Yeah, again that’s one of the functions, one of the joys of the group. We had the German tourist board along in February. We had Kevin Miles from the Football Supporters Federation who’s been over there on fact-finding tours and we had Stuart Fuller who’s written a very good book, “Fuller’s Fans’ Guide to German Stadiums”. The German tourist board, as you might suspect, are very efficient. There’s all sorts of websites where we can find out about accommodation. It’s obviously a relatively easy place to get to, so a lot of people I guess won’t stay over there for the whole period. I’m lucky enough that I’m going to go there for the whole time.
Tell us a bit about your new book…
It’s called “Ingerland: Travels with a football nation”. It’s out on the second of May. It’s very much the story of the fans.
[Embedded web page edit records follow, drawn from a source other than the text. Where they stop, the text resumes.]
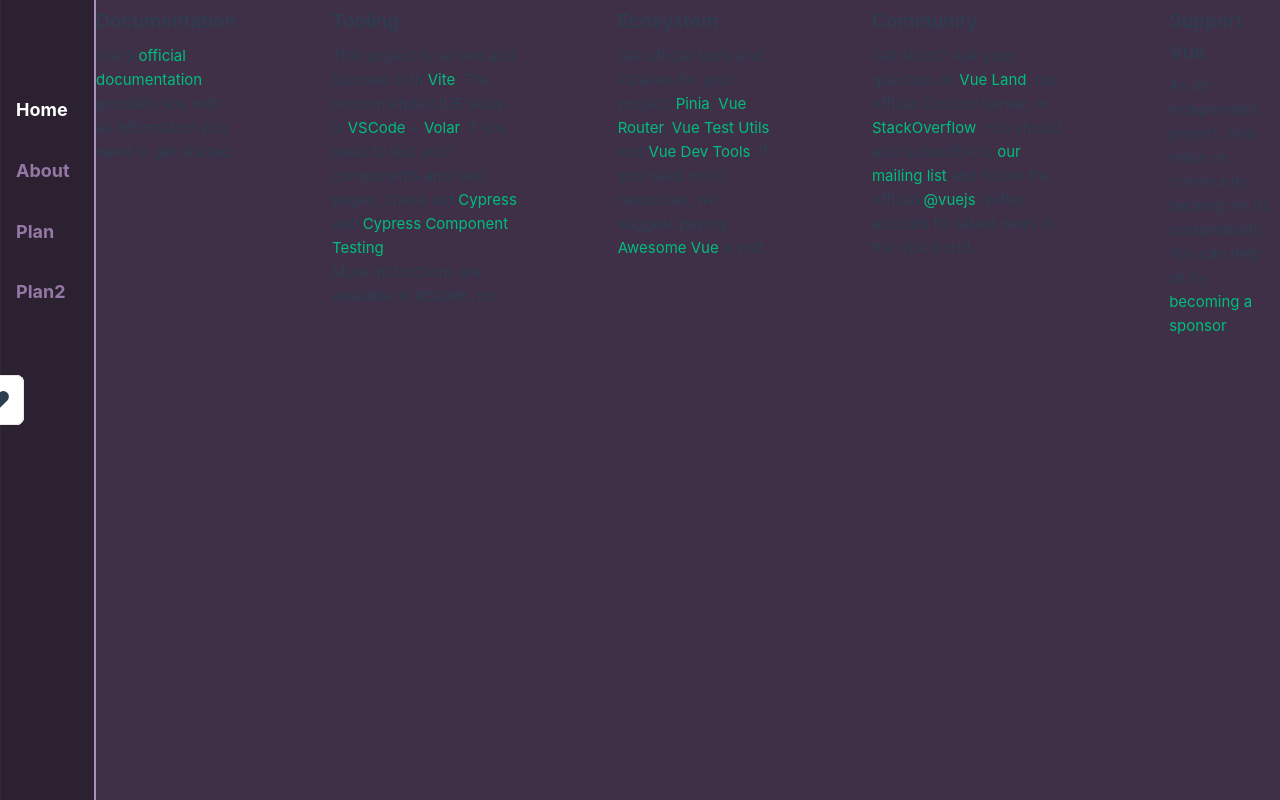
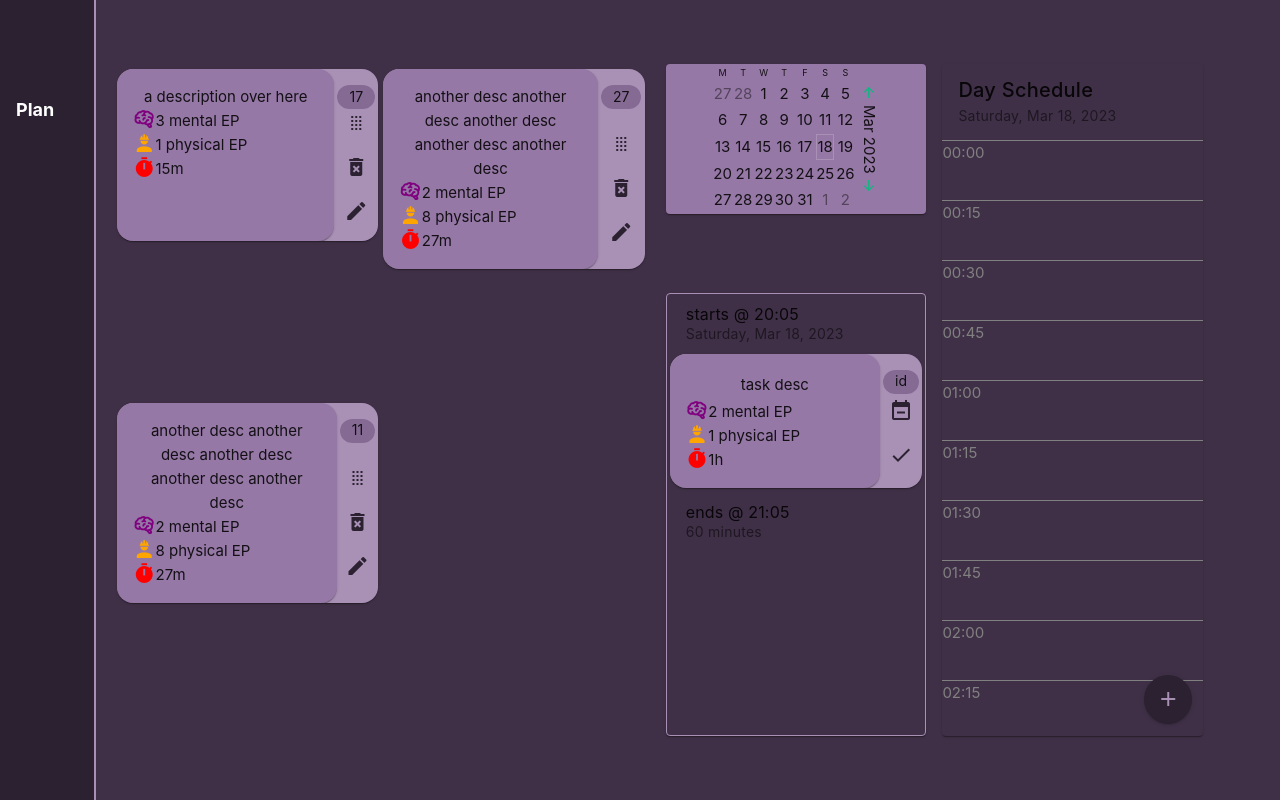
Before and after one commit to thabotr/planner, a Vue app: page / in a window 1280 px wide. Built offline with nearby package versions, Linux system fonts and the light colour scheme; what v-calendar would draw is missing.

Commit message:
updated routes

```diff
--- a/src/App.vue
+++ b/src/App.vue
@@ -6,10 +6,7 @@ import { RouterLink, RouterView } from 'vue-router'
   <main>
     <nav>
       <div id="links">
-        <RouterLink to="/">Home</RouterLink>
-        <RouterLink to="/about">About</RouterLink>
-        <RouterLink to="/plan">Plan</RouterLink>
-        <RouterLink to="/plan/2">Plan2</RouterLink>
+        <RouterLink to="/">Plan</RouterLink>
       </div>
       <button class="mobile-only">Nav Menu</button>
       <button class="mobile-only">Create Item Menu</button>
--- a/src/router/index.ts
+++ b/src/router/index.ts
@@ -1,31 +1,12 @@
 import { createRouter, createWebHistory } from 'vue-router'
-import HomeView from '../views/HomeView.vue'
 
 const router = createRouter({
   history: createWebHistory(import.meta.env.BASE_URL),
   routes: [
     {
       path: '/',
-      name: 'home',
-      component: HomeView
-    },
-    {
-      path: '/about',
-      name: 'about',
-      // route level code-splitting
-      // this generates a separate chunk (About.[hash].js) for this route
-      // which is lazy-loaded when the route is visited.
-      component: () => import('../views/AboutView.vue')
-    },
-    {
-      path: '/plan',
       name: 'plan',
       component: () => import('../views/PlanView.vue')
-    },
-    {
-      path: '/plan/2',
-      name: 'plan2',
-      component: () => import('../views/PlanView2.vue')
     }
   ]
 })
--- a/src/views/PlanView.vue
+++ b/src/views/PlanView.vue
@@ -1,66 +1,174 @@
-<script setup lang="ts">
-import ThePlanner from '@/components/ThePlanner.vue';
-import TheTasks from '../components/TheTasks.vue'
-</script>
-
 <template>
-  <main class="padded">
-    <div id="the-tasks" class="padded">
-      <TheTasks />
+    <div id="main-container">
+        <div id="calendar-ctnr">
+            <CalendarVue @click-date="drop" />
+        </div>
+        <div id="day-schedule-ctnr">
+            <PreviewDaySchedule @schedule="drop" :timeslots="[
+                new TimedItemTypeWithTasks(
+                    '19', 67 * TimeInMillis.Minute, 60, 80, new Date().getTime() - 9 * TimeInMillis.Minute, [
+                    new ScheduledDescriptiveItemType(
+                        '', TimeInMillis.Hour, 10, 10, 'described here', new Date().getTime() - 9 * TimeInMillis.Minute,
+                    ),
+                ]
+                ),
+                new TimedItemTypeWithTasks(
+                    '21', 27 * TimeInMillis.Minute, 30, 70, new Date().getTime() + 90 * TimeInMillis.Minute, [
+                    new ScheduledDescriptiveItemType(
+                        '', TimeInMillis.Hour, 10, 10, 'described here', new Date().getTime(),
+                    ),
+                ]
+                )
+            ]" />
+        </div>
+        <div id="unscheduled-tasks-ctnr">
+            <UnscheduledTaskCard v-for="task in unscheduledTasks" :item="task" />
+        </div>
+        <div id="todo-ctnr">
+            <TodoTaskGroup :scheduled-task="
+                new ScheduledDescriptiveItemType(
+                    'id', TimeInMillis.Hour, 10, 20, 'task desc', new Date().getTime() + 1 * TimeInMillis.Minute,
+                )
+            " />
+        </div>
+        <CreateItemGroup class="fab" />
     </div>
-    <div id="the-calendar" class="padded">
-      <ThePlanner @error="onError" />
-    </div>
-    <v-snackbar v-model="snackbar" vertical>
-      <h2 class="centered-content error">{{ notification.type }}</h2>
-
-      <p>{{ notification.message }}</p>
-
-      <template v-slot:actions>
-        <v-btn color="indigo" variant="text" @click="snackbar = false">
-          Close
-        </v-btn>
-      </template>
-    </v-snackbar>
-  </main>
 </template>
 
-<script lang="ts">
-export default {
-  data() {
-    return {
-      snackbar: false,
-      notification: {
-        type: "Error",
-        message: "Error message",
-      }
-    };
-  },
-  methods: {
-    onError(
-      notif: {
-        type: string,
-        message: string,
-      }
-    ) {
-      this.notification = notif;
-      this.snackbar = true;
-    }
-  }
+<script setup lang="ts">
+import { ref } from 'vue';
+import CreateItemGroup from '@/components/CreateItemGroup.vue';
+import TodoTaskGroup from '@/components/Task/TodoTaskGroup.vue';
+import UnscheduledTaskCard from '@/components/Task/UnscheduledTaskCard.vue';
+import { TimeInMillis } from '@/middleware/helpers';
+import DescriptiveItemType from '@/types/DescriptiveItemType';
+import ScheduledDescriptiveItemType from '@/types/ScheduledDescriptiveItemType';
+import TimedItemType from '@/types/TimedItemType';
+import PreviewDaySchedule from '@/components/PreviewDaySchedule.vue';
+import TimedItemTypeWithTasks from '@/types/TimedItemTypeWithTasks';
+import CalendarVue from '@/components/Calendar.vue';
+const v = new TimedItemType("id", 10, 10, 10, 167_000_000);
+
+// function onSave(event: DescriptiveItemType) {
+//     console.log("on save called", event);
+// }
+
+const unscheduledTasks = ref<DescriptiveItemType[]>([
+    new DescriptiveItemType('17', 15 * TimeInMillis.Minute, 10, 30, 'a description over here'),
+    new DescriptiveItemType('27', 27 * TimeInMillis.Minute, 50, 20, 'another desc another desc another desc another desc another desc'),
+    new DescriptiveItemType('11', 27 * TimeInMillis.Minute, 50, 20, 'another desc another desc another desc another desc another desc'),
+]);
+
+function drop(t: any) {
+    console.log('schedule', t);
+}
+
+function onDelete() {
+    console.log("on delete called");
 }
 </script>
 
 <style scoped>
-main {
-  display: grid;
-  grid-template-columns: 1fr 1fr;
+/* #cal {
+    width: 10rem;
+    height: 10rem;
 }
 
-#the-calendar {
-  border-left: 2px solid gray;
+#cal * {
+    width: 100%;
+    height: 100%;
+} */
+
+#main-container {
+    display: grid;
+    grid-template-columns: repeat(4, 1fr);
+    grid-template-rows: repeat(3, 1fr);
+    grid-template-areas:
+        "a a b c"
+        "a a d c"
+        "a a d c"
+    ;
+    gap: 1rem;
+    position: relative;
 }
 
-.padded {
-  padding: 1rem;
+#unscheduled-tasks-ctnr {
+    grid-area: a;
 }
+
+@media (min-width: 1024px) {
+    #unscheduled-tasks-ctnr {
+        display: grid;
+        grid-template-columns: 1fr 1fr;
+        gap: 5px;
+        padding: 5px;
+    }
+}
+
+#calendar-ctnr {
+    grid-area: b;
+}
+
+#day-schedule-ctnr {
+    grid-area: c;
+}
+
+#todo-ctnr {
+    grid-area: d;
+}
+
+@media (max-width: 1024px) {
+    #main-container {
+        grid-template-columns: repeat(3, 1fr);
+        grid-template-rows: repeat(3, 1fr);
+        grid-template-areas:
+            "a b c"
+            "a d c"
+            "a d c"
+        ;
+    }
+}
+
+@media (max-width: 480px) {
+    #main-container {
+        grid-template-columns: 1fr;
+        grid-template-rows: repeat(3, 1fr);
+        grid-template-areas:
+            "d"
+            "d"
+            "a"
+        ;
+    }
+
+    #day-schedule-ctnr,
+    #calendar-ctnr {
+        display: none;
+        /* display these in a dialog using action from nav */
+    }
+}
+
+.fab {
+    position: absolute;
+    right: 1%;
+    bottom: 2%;
+}
+
+.v-btn {
+    background-color: transparent;
+    color: var(--color-primary);
+}
+
+#todo {
+    position: relative;
+}
+
+#card {
+    position: absolute;
+    left: 0;
+    right: 0;
+}
+
+/* #active-task {
+    grid-area: b;
+} */
 </style>
--- a/src/views/PlanView2.vue
+++ /dev/null
@@ -1,89 +0,0 @@
-
-<template>
-    <div id="main-container">
-        <div id="calendar-ctnr" class="hlt-1">
-
-        </div>
-        <div id="day-schedule-ctnr" class="hlt-2">
-            Lorem ipsum dolor sit amet consectetur adipisicing elit. Unde, hic.
-        </div>
-        <div id="unscheduled-tasks-ctnr" class="hlt-3">
-
-        </div>
-        <div id="todo-ctnr" class="hlt-4">
-
-        </div>
-        <CreateItemGroup class="fab"/>
-    </div>
-</template>
-
-<script setup lang="ts">
-import CreateItemGroup from '@/components/CreateItemGroup.vue';
-</script>
-
-<style scoped>
-#main-container {
-    display: grid;
-    grid-template-columns: repeat(4, 1fr);
-    grid-template-rows: repeat(3, 1fr);
-    grid-template-areas:
-        "a a b c"
-        "a a d c"
-        "a a d c"
-    ;
-    gap: 1rem;
-    position: relative;
-}
-
-#unscheduled-tasks-ctnr {
-    grid-area: a;
-}
-
-#calendar-ctnr {
-    grid-area: b;
-}
-
-#day-schedule-ctnr {
-    grid-area: c;
-}
-
-#todo-ctnr {
-    grid-area: d;
-}
-
-@media (max-width: 1024px) {
-    #main-container {
-        grid-template-columns: repeat(3, 1fr);
-        grid-template-rows: repeat(3, 1fr);
-        grid-template-areas:
-            "a b c"
-            "a d c"
-            "a d c"
-        ;
-    }
-}
-
-@media (max-width: 480px) {
-    #main-container {
-        grid-template-columns: 1fr;
-        grid-template-rows: repeat(3, 1fr);
-        grid-template-areas:
-            "d"
-            "d"
-            "a"
-        ;
-    }
-
-    #day-schedule-ctnr,
-    #calendar-ctnr {
-        display: none;
-        /* display these in a dialog using action from nav */
-    }
-}
-
-.fab {
-    position: absolute;
-    right: 1%;
-    bottom: 2%;
-}
-</style>
```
Over 100 fans were interviewed. Also, there are in depth chapters on policing, how we’re covered by the media and relations with other fans. It’s a first real attempt to explain what it means to be an England fan. I’m a great reader of football books, but there’s virtually no books about what it means to be an England fan which I found rather strange. The only books you can buy are about what it means to be an English hooligan, which tells us a lot really. There’s some great stories in there from Italia ’90, Sweden ’92 and more recent tournaments. England fans have changed a lot and I thought it was about time that we told our tale.
What’s your favourite football memory of London?
Jurgen Klinsmann’s debut at Spurs. Best football player I’ve ever seen in the flesh.
What’s your favourite restaurant in London?
Mangal, in Dalston, a really nice Turkish restaurant, which if you go there on a Friday night you always see the two artists, Gilbert and George.
Favourite music venue?
The Forum in Camden.
Favourite London landmark?
The Routemaster bus. It should never have been abandoned. Absolutely extraordinary decision by the mayor.
What would you do if you were Mayor of London?
Ban cars from central London. Make cycles the king. I’ll be taking my bike to the World Cup. Every city I’ve taken my bicycle to following England has got better facilities for cyclists.
Greatest thing ever to come out of London?
Photo of England fans in Prague during the 2002 World Cup via aisipos’s Flickr stream.